Women shop and trade at a market in Razon city, northeast of Pyongyang, in September. Most private trading, which is the only source of income for almost half of North Korean families, is done by women.
Credit Carlos Barria / Reuters/Landov
Women work at a bookstore in Pyongyang. With so many men unable to find work and support a family, more young women are willing to delay marriage.
Imagine going to work every day and not getting paid. Then, one day, you're told there's no work to do — so you must pay the company for the privilege of not working.
This is the daily reality facing Mrs. Kim, a petite 52-year-old North Korean. Her husband's job in a state-run steel factory requires him to build roads. She can't remember the last time he received a monthly salary. When there are no roads to build, he has to pay his company around 20 times his paltry monthly salary, she says.
Originally published on Thu December 27, 2012 8:40 pm
AUDIE CORNISH, HOST:

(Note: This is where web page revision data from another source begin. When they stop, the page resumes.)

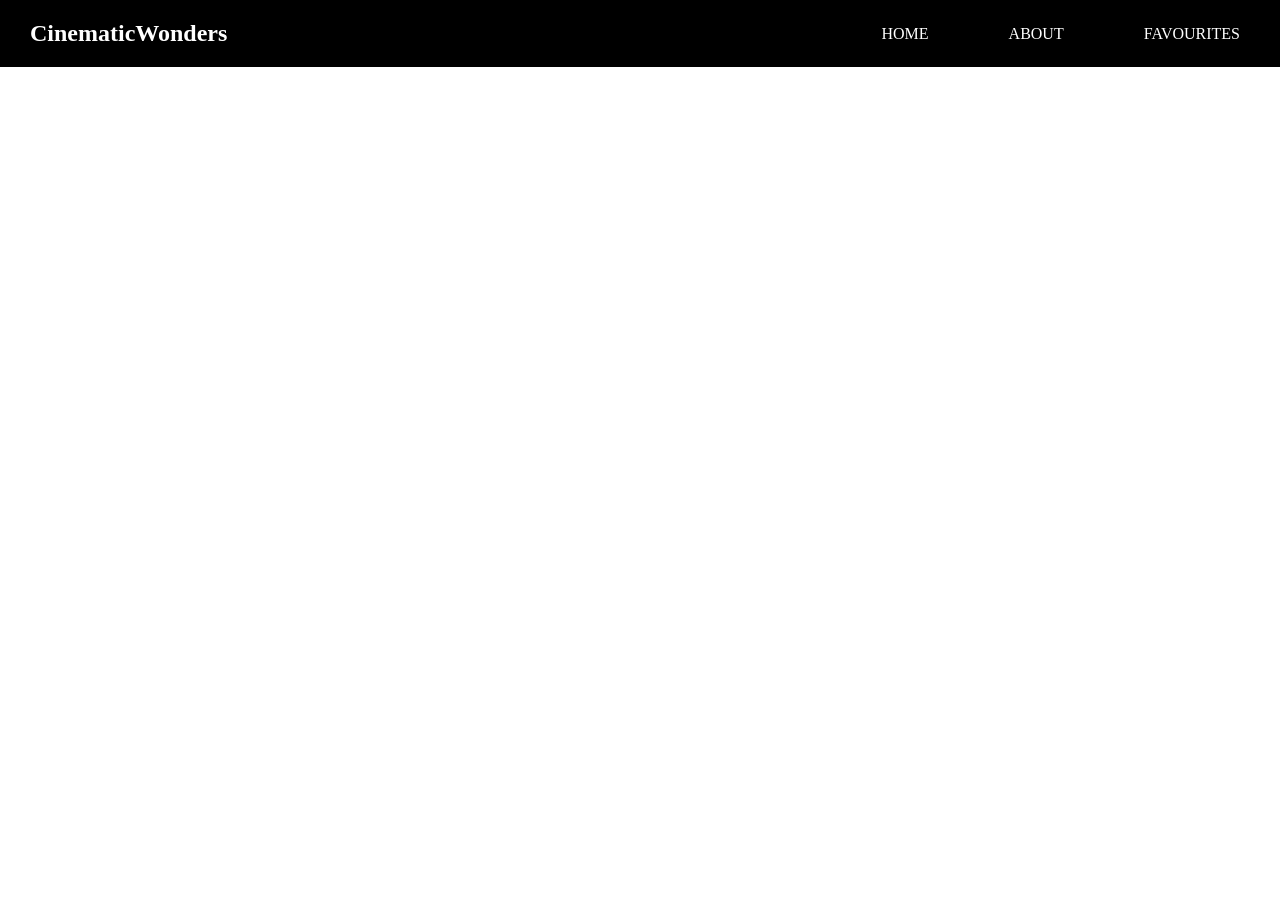
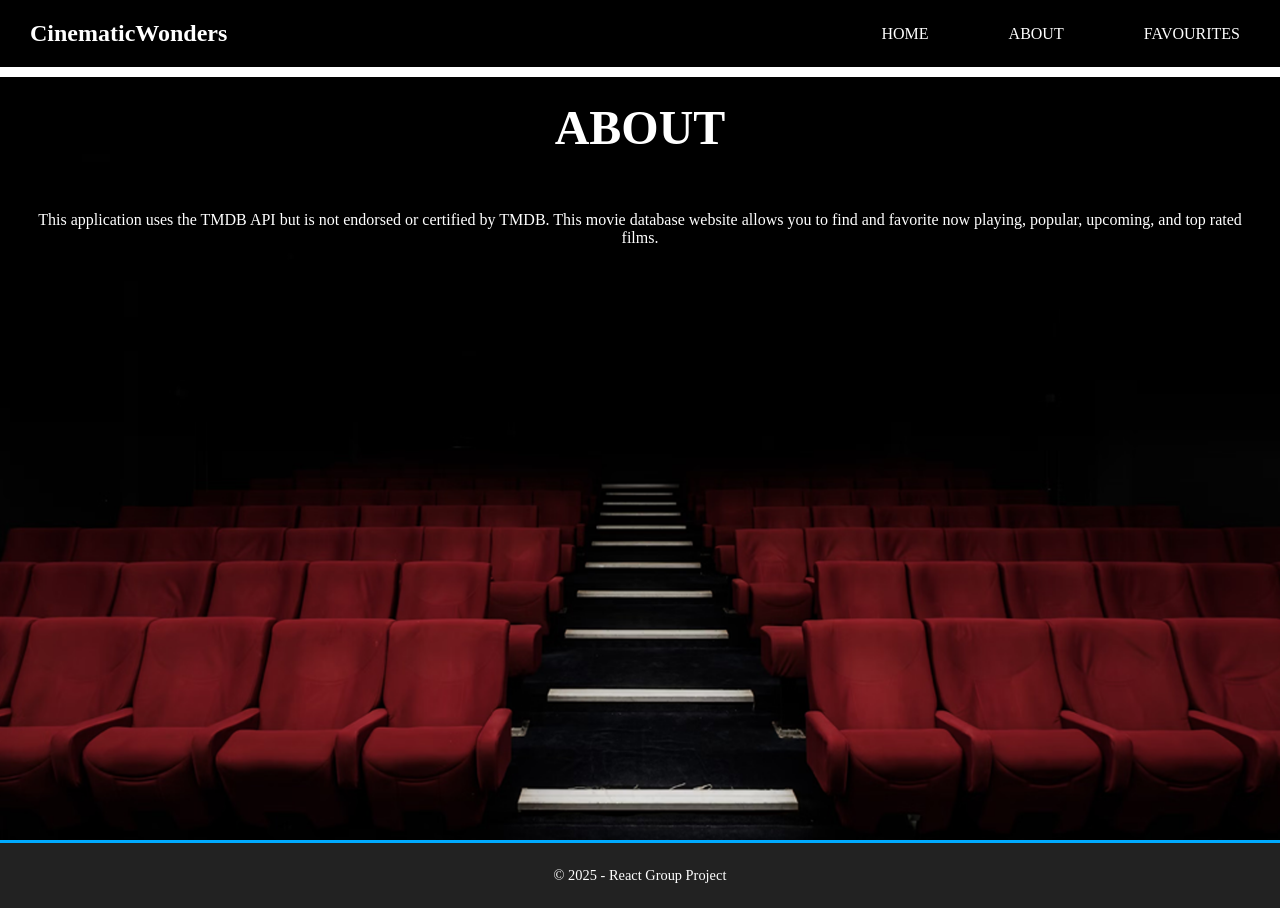
Before and after one commit to Bianca-BCIT/FWD40-Movie, a React (Vite) app: page /about in a window 1280 px wide. Before the commit the page ends 800 px from the top, so only its background shows below. Built offline with nearby package versions, Linux system fonts and the light colour scheme; no server answers.

Commit message:
created about page

```diff
--- a/package.json
+++ b/package.json
@@ -24,6 +24,6 @@
     "eslint-plugin-react-hooks": "^5.0.0",
     "eslint-plugin-react-refresh": "^0.4.16",
     "globals": "^15.14.0",
-    "vite": "^6.0.5"
+    "vite": "^6.1.0"
   }
 }
--- a/src/components/Navbar.jsx
+++ b/src/components/Navbar.jsx
@@ -24,8 +24,6 @@ function Navbar() {
 
     )
 
-
-
 }
 
 export default Navbar;
--- /dev/null
+++ b/src/pages/PageAbout.css
@@ -0,0 +1,19 @@
+#about {
+    padding: 20px;
+    min-height: 100vh;
+    color: white;
+    background-image: url('../images/cinema.png');
+    background-size: cover;
+    background-position: center;
+    display: flex;
+    flex-direction: column;
+    justify-content: flex-start;
+    align-items: center;
+    text-align: center;
+}
+
+.about-title {
+    margin-top: 10vh;
+    font-size: 3rem;
+    color: white;
+}
--- /dev/null
+++ b/src/pages/PageAbout.jsx
@@ -0,0 +1,11 @@
+import './PageAbout.css'
+function PageAbout() {
+    return (
+        <main id="about">
+             <h2 className="about-title"> ABOUT</h2>
+             <p>This application uses the TMDB API but is not endorsed or certified by TMDB. This movie database website allows you to find and favorite now playing, popular, upcoming, and top rated films. </p>
+        </main>
+    );
+}
+
+export default PageAbout;
--- a/src/router/AppRouter.jsx
+++ b/src/router/AppRouter.jsx
@@ -1,5 +1,6 @@
 import { BrowserRouter, Routes, Route } from "react-router-dom";
 import PageHome from "../pages/pageHome";
+import PageAbout from "../pages/PageAbout";
 import Header from "../components/Header";
 import Footer from "../components/Footer";
 import PageMovie from "../pages/PageMovie";
@@ -15,6 +16,7 @@ function AppRouter() {
                 <Navbar />
                 <Routes>
                     <Route path="/" element={<PageHome />} />
+                    <Route path="/about" element={<PageAbout />} />
                     <Route path="/movie/:id" element={<PageMovie />} />
                     <Route path="/favorites" element={<PageFavorites />} />
                 </Routes>
```
Also changed, not shown: 1 other file (tests, documents, lock files or other folders).
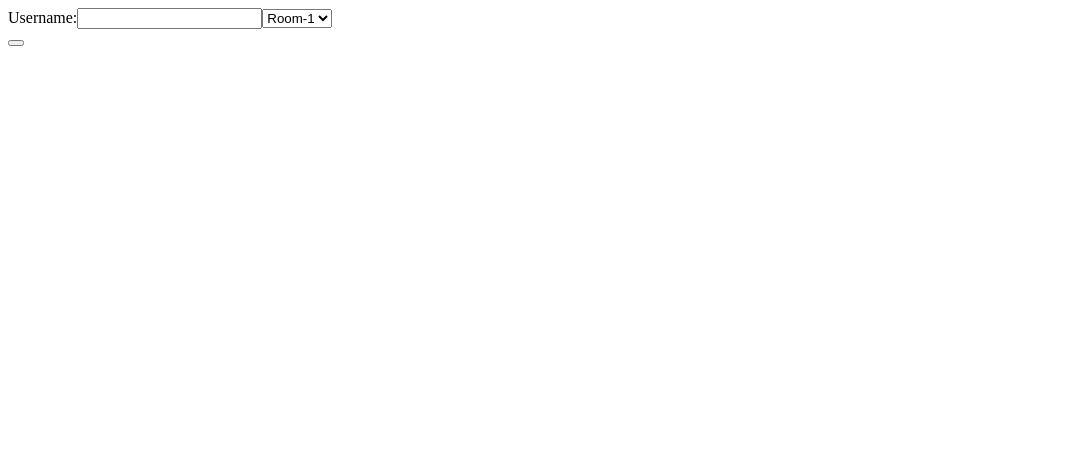
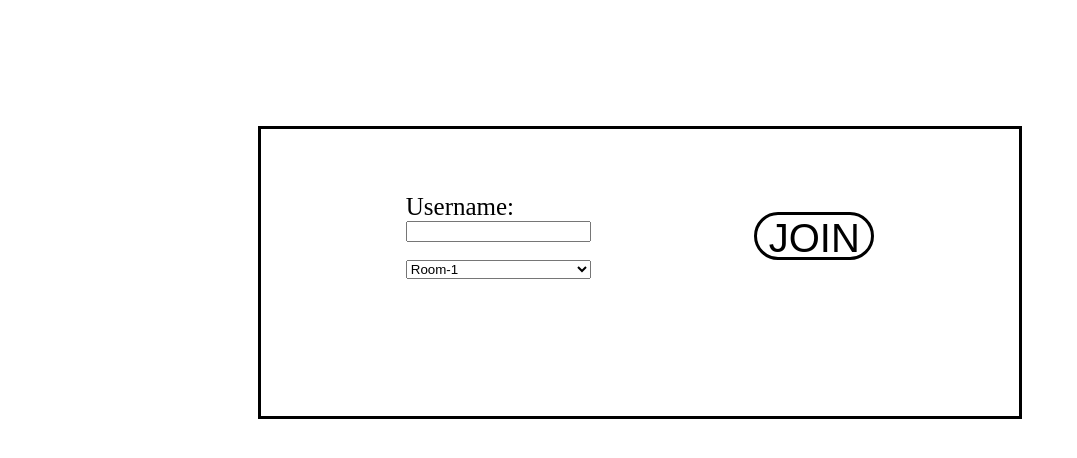
Before and after one commit to laikaPhoneHome/messaging-socket.io-angular, an Angular app: page / in a window 1280 px wide. Shown: the top 458 px of the page, without its empty margins (0-1077 px from the left). Built offline with nearby package versions, Linux system fonts and the light colour scheme.

Commit message:
basic messaging service

```diff
--- a/package.json
+++ b/package.json
@@ -7,7 +7,7 @@
     "build": "ng build",
     "watch": "ng build --watch --configuration development",
     "test": "ng test",
-    "server": "nodemon server.js"
+    "message-server": "nodemon server.js"
   },
   "private": true,
   "dependencies": {
@@ -23,6 +23,8 @@
     "express": "^4.18.2",
     "nodemon": "^2.0.20",
     "rxjs": "~7.5.0",
+    "socket.io": "^4.5.3",
+    "socket.io-client": "^4.5.3",
     "tslib": "^2.3.0",
     "zone.js": "~0.11.4"
   },
--- a/src/app/chat/chat.component.css
+++ b/src/app/chat/chat.component.css
@@ -0,0 +1,9 @@
+.container{
+    border: solid red;
+}
+.main-info{
+    border: solid yellowgreen;
+}
+.user-list{
+    border: solid hotpink;
+}
--- a/src/app/chat/chat.component.html
+++ b/src/app/chat/chat.component.html
@@ -1 +1,16 @@
-<p>chat works!</p>
+<main class="container">
+    <section class="main-info">
+        <h1>{{ username }}</h1>
+        <h2>{{ room }}</h2>
+    </section>
+    <div class="user-list">
+        <h3 *ngFor="let user of userList">{{ user }}</h3>
+    </div>
+
+
+    <app-messages [messageList]="messageList"></app-messages>
+    <div class="message-input">
+        <input type="text" [(ngModel)]="message">
+        <button (click)="sendMessage()">Send</button>
+    </div>
+</main>
--- a/src/app/chat/chat.component.ts
+++ b/src/app/chat/chat.component.ts
@@ -1,5 +1,7 @@
 import { Component, OnInit } from '@angular/core';
 import { ActivatedRoute } from '@angular/router';
+import * as io from 'socket.io-client';
+
 
 @Component({
   selector: 'app-chat',
@@ -10,7 +12,10 @@ export class ChatComponent implements OnInit {
 
   username:string='';
   room:string='';
-
+  message: string='';
+  messageList: {message: string, username: string, my: boolean}[]=[];
+  userList: string[]=[];
+  socket: any;
 
   constructor(
     private route: ActivatedRoute
@@ -25,6 +30,26 @@ export class ChatComponent implements OnInit {
         : this.room = params[key];
       }
     })
+    this.socket = io.io(`localhost:3000?username=${this.username}&room=${this.room}`)
+    this.socket.emit('set-user-name', this.username)
+    this.socket.on('user-list', (userlist: string[]) => {
+      this.userList = userlist;
+      console.log(this.userList)
+    })
+
+    this.socket.on('message-broadcast', (data: {message: {message: string, username: string}}) => {
+      if(data){
+        this.messageList.push({message: data.message.message, username: data.message.username, my: false})
+      }
+    })
+
+
+  }
+
+  sendMessage():void{
+    this.socket.emit('message', {message: this.message, username: this.username})
+    this.messageList.push({message: this.message, username: this.username, my: true})
+    this.message = ''
   }
 
 }
--- a/src/app/join/join.component.css
+++ b/src/app/join/join.component.css
@@ -0,0 +1,31 @@
+.join{
+    border: solid black;
+    width: 50%;
+    height: 10em;
+    margin: auto;
+    margin-top: 10%;
+    display: flex;
+    justify-content: space-around;
+    padding: 5%;
+
+}
+.join-form > label{
+    font-size: 25px;
+}
+.username-input{
+    margin-bottom: 10%;
+
+}
+.join-form{
+    display: flex;
+    flex-direction: column;
+}
+.join > button{
+    height: 30%;
+    width: 3em;
+    background-color: rgba(0,0,0,0);
+    border: solid black;
+    border-radius:25px;
+    font-size: 40px;
+    margin-top: 3%;
+}
--- a/src/app/join/join.component.html
+++ b/src/app/join/join.component.html
@@ -1,10 +1,10 @@
-<div class="join-form">
-    <form #userForm="ngForm">
-        <label for="username">Username:</label>
+<div class="join">
+    <form class="join-form" #userForm="ngForm">
+        <label for="username">Username:  </label>
         <input required [(ngModel)]="model.username" class="username-input" type="text" name="username" id="username">
-        <select>
-            <option *ngFor="let room of rooms" [value]="room">{{room}}</option>
+        <select id="room">
+            <option class="room-options" *ngFor="let room of rooms" [value]="room">{{room}}</option>
         </select>
     </form>
-    <button (click)="onJoin()"></button>
+    <button  class="join-btn"(click)="onJoin()">JOIN</button>
 </div>
--- a/src/app/messages/messages.component.css
+++ b/src/app/messages/messages.component.css
@@ -0,0 +1,6 @@
+.message-box{
+    border: solid black;
+}
+.message{
+    border: solid grey;
+}
--- a/src/app/messages/messages.component.html
+++ b/src/app/messages/messages.component.html
@@ -1 +1,6 @@
-<p>messages works!</p>
+<div class="message-box">
+    <div class="message" *ngFor="let msg of messageList" [ngClass]="{my: msg.my}">
+        <p>{{ msg.username }}</p>
+        <p>{{ msg.message }}</p>
+    </div>
+</div>
--- a/src/app/messages/messages.component.ts
+++ b/src/app/messages/messages.component.ts
@@ -1,4 +1,5 @@
-import { Component, OnInit } from '@angular/core';
+import { Component, OnInit, Input } from '@angular/core';
+
 
 @Component({
   selector: 'app-messages',
@@ -7,6 +8,8 @@ import { Component, OnInit } from '@angular/core';
 })
 export class MessagesComponent implements OnInit {
 
+  @Input() messageList:any;
+
   constructor() { }
 
   ngOnInit(): void {
```
Also changed, not shown: server.js (+47 -0 lines), 1 other file (tests, documents, lock files or other folders).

It's ALL THINGS CONSIDERED from NPR News. I'm Audie Cornish.
General Norman Schwarzkopf has died. The military leader who earned the nickname Stormin' Norman was 78 years old. He became a household name in the 1991 Persian Gulf War, commanding the U.S.-led international coalition that drove Iraqi leader Saddam Hussein out of Kuwait.
Joining us now is NPR's Pentagon correspondent, Tom Bowman. And, Tom, to begin, tell us a little bit about his background. How did Schwarzkopf rise through the ranks?
The publishing industry has been in flux for years. First chain stores, then Amazon, then e-books — many forces have combined to create dramatic change in the traditional publishing model.
Mike Shatzkin is the founder and CEO of the publishing industry consulting firm Idea Logical. He says one of the biggest changes happening in publishing right now is the planned merger of two of the biggest players in the field, Penguin and Random House — with whispers of further mergers to come.